• _Work to be completed_
Print all records exactly, leaving nothing out.

━━━━━ Information ━━━━━

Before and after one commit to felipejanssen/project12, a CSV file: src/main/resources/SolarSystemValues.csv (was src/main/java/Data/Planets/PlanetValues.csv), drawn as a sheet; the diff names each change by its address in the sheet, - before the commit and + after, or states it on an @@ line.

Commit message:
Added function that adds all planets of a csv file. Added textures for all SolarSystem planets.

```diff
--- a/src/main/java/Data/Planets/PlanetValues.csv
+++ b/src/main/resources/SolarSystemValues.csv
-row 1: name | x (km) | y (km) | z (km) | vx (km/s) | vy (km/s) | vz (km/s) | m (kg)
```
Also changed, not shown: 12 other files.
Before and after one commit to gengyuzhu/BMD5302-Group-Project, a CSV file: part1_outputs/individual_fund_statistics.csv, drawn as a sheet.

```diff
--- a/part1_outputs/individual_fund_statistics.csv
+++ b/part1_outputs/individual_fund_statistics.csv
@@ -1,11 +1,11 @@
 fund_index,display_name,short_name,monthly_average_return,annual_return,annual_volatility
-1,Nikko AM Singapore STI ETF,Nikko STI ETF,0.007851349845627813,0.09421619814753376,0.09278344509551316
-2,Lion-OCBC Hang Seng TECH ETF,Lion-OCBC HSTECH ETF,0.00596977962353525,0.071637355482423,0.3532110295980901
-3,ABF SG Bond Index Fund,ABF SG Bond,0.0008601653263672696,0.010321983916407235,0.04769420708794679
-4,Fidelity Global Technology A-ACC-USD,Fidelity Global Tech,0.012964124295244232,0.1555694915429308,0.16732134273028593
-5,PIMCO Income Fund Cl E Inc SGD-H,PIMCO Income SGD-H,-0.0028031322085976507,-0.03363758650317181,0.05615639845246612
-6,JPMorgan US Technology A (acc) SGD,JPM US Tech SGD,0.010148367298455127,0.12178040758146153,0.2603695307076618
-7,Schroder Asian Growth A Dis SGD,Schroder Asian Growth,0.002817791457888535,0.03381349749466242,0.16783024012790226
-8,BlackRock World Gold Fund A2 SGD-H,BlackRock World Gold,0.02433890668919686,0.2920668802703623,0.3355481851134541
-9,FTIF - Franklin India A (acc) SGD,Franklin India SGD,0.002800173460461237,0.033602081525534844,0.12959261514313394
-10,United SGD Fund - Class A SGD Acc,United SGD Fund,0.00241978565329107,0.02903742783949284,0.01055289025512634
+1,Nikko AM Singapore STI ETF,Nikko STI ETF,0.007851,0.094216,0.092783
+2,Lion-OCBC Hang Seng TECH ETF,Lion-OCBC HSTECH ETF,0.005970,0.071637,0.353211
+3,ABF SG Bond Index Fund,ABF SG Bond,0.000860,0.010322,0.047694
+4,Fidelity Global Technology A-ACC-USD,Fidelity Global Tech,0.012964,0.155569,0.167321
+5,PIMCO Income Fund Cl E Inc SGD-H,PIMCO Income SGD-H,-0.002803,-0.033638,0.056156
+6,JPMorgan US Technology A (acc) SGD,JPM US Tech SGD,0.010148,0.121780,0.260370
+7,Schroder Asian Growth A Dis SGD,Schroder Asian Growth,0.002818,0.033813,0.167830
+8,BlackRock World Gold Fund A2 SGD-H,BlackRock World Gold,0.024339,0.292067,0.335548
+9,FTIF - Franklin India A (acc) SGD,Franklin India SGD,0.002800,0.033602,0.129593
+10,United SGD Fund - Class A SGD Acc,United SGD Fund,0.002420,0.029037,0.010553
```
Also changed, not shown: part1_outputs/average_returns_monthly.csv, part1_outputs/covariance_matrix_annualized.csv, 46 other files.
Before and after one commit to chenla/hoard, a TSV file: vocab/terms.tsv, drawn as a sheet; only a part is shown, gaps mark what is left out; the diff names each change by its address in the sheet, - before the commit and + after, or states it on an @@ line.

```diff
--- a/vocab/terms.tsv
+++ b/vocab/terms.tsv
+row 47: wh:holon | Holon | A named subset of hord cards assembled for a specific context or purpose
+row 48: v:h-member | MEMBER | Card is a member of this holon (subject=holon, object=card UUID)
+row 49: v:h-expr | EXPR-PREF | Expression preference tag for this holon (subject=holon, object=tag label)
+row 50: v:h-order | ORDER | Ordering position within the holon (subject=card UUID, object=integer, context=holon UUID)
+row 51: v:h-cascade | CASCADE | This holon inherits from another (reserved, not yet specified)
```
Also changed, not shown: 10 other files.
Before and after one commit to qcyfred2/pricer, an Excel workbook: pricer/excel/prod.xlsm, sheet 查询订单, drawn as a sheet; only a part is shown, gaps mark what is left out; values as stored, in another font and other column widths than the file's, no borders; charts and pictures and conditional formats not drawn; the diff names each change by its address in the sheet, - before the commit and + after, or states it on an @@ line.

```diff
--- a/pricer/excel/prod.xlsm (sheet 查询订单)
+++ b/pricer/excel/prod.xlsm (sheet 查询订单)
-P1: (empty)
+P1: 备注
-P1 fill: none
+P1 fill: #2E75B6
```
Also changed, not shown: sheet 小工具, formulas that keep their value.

━━━━━

• _Response area_
Before and after one commit to felipejanssen/project12, a CSV file: src/main/resources/SolarSystemValues.csv (was src/main/java/Data/Planets/PlanetValues.csv), drawn as a sheet; the diff names each change by its address in the sheet, - before the commit and + after, or states it on an @@ line.

Commit message:
Added function that adds all planets of a csv file. Added textures for all SolarSystem planets.

```diff
--- a/src/main/java/Data/Planets/PlanetValues.csv
+++ b/src/main/resources/SolarSystemValues.csv
-row 1: name | x (km) | y (km) | z (km) | vx (km/s) | vy (km/s) | vz (km/s) | m (kg)
```
Also changed, not shown: 12 other files.
Before and after one commit to gengyuzhu/BMD5302-Group-Project, a CSV file: part1_outputs/individual_fund_statistics.csv, drawn as a sheet.

```diff
--- a/part1_outputs/individual_fund_statistics.csv
+++ b/part1_outputs/individual_fund_statistics.csv
@@ -1,11 +1,11 @@
 fund_index,display_name,short_name,monthly_average_return,annual_return,annual_volatility
-1,Nikko AM Singapore STI ETF,Nikko STI ETF,0.007851349845627813,0.09421619814753376,0.09278344509551316
-2,Lion-OCBC Hang Seng TECH ETF,Lion-OCBC HSTECH ETF,0.00596977962353525,0.071637355482423,0.3532110295980901
-3,ABF SG Bond Index Fund,ABF SG Bond,0.0008601653263672696,0.010321983916407235,0.04769420708794679
-4,Fidelity Global Technology A-ACC-USD,Fidelity Global Tech,0.012964124295244232,0.1555694915429308,0.16732134273028593
-5,PIMCO Income Fund Cl E Inc SGD-H,PIMCO Income SGD-H,-0.0028031322085976507,-0.03363758650317181,0.05615639845246612
-6,JPMorgan US Technology A (acc) SGD,JPM US Tech SGD,0.010148367298455127,0.12178040758146153,0.2603695307076618
-7,Schroder Asian Growth A Dis SGD,Schroder Asian Growth,0.002817791457888535,0.03381349749466242,0.16783024012790226
-8,BlackRock World Gold Fund A2 SGD-H,BlackRock World Gold,0.02433890668919686,0.2920668802703623,0.3355481851134541
-9,FTIF - Franklin India A (acc) SGD,Franklin India SGD,0.002800173460461237,0.033602081525534844,0.12959261514313394
-10,United SGD Fund - Class A SGD Acc,United SGD Fund,0.00241978565329107,0.02903742783949284,0.01055289025512634
+1,Nikko AM Singapore STI ETF,Nikko STI ETF,0.007851,0.094216,0.092783
+2,Lion-OCBC Hang Seng TECH ETF,Lion-OCBC HSTECH ETF,0.005970,0.071637,0.353211
+3,ABF SG Bond Index Fund,ABF SG Bond,0.000860,0.010322,0.047694
+4,Fidelity Global Technology A-ACC-USD,Fidelity Global Tech,0.012964,0.155569,0.167321
+5,PIMCO Income Fund Cl E Inc SGD-H,PIMCO Income SGD-H,-0.002803,-0.033638,0.056156
+6,JPMorgan US Technology A (acc) SGD,JPM US Tech SGD,0.010148,0.121780,0.260370
+7,Schroder Asian Growth A Dis SGD,Schroder Asian Growth,0.002818,0.033813,0.167830
+8,BlackRock World Gold Fund A2 SGD-H,BlackRock World Gold,0.024339,0.292067,0.335548
+9,FTIF - Franklin India A (acc) SGD,Franklin India SGD,0.002800,0.033602,0.129593
+10,United SGD Fund - Class A SGD Acc,United SGD Fund,0.002420,0.029037,0.010553
```
Also changed, not shown: part1_outputs/average_returns_monthly.csv, part1_outputs/covariance_matrix_annualized.csv, 46 other files.
Before and after one commit to chenla/hoard, a TSV file: vocab/terms.tsv, drawn as a sheet; only a part is shown, gaps mark what is left out; the diff names each change by its address in the sheet, - before the commit and + after, or states it on an @@ line.

```diff
--- a/vocab/terms.tsv
+++ b/vocab/terms.tsv
+row 47: wh:holon | Holon | A named subset of hord cards assembled for a specific context or purpose
+row 48: v:h-member | MEMBER | Card is a member of this holon (subject=holon, object=card UUID)
+row 49: v:h-expr | EXPR-PREF | Expression preference tag for this holon (subject=holon, object=tag label)
+row 50: v:h-order | ORDER | Ordering position within the holon (subject=card UUID, object=integer, context=holon UUID)
+row 51: v:h-cascade | CASCADE | This holon inherits from another (reserved, not yet specified)
```
Also changed, not shown: 10 other files.
Before and after one commit to qcyfred2/pricer, an Excel workbook: pricer/excel/prod.xlsm, sheet 查询订单, drawn as a sheet; only a part is shown, gaps mark what is left out; values as stored, in another font and other column widths than the file's, no borders; charts and pictures and conditional formats not drawn; the diff names each change by its address in the sheet, - before the commit and + after, or states it on an @@ line.

```diff
--- a/pricer/excel/prod.xlsm (sheet 查询订单)
+++ b/pricer/excel/prod.xlsm (sheet 查询订单)
-P1: (empty)
+P1: 备注
-P1 fill: none
+P1 fill: #2E75B6
```
Also changed, not shown: sheet 小工具, formulas that keep their value.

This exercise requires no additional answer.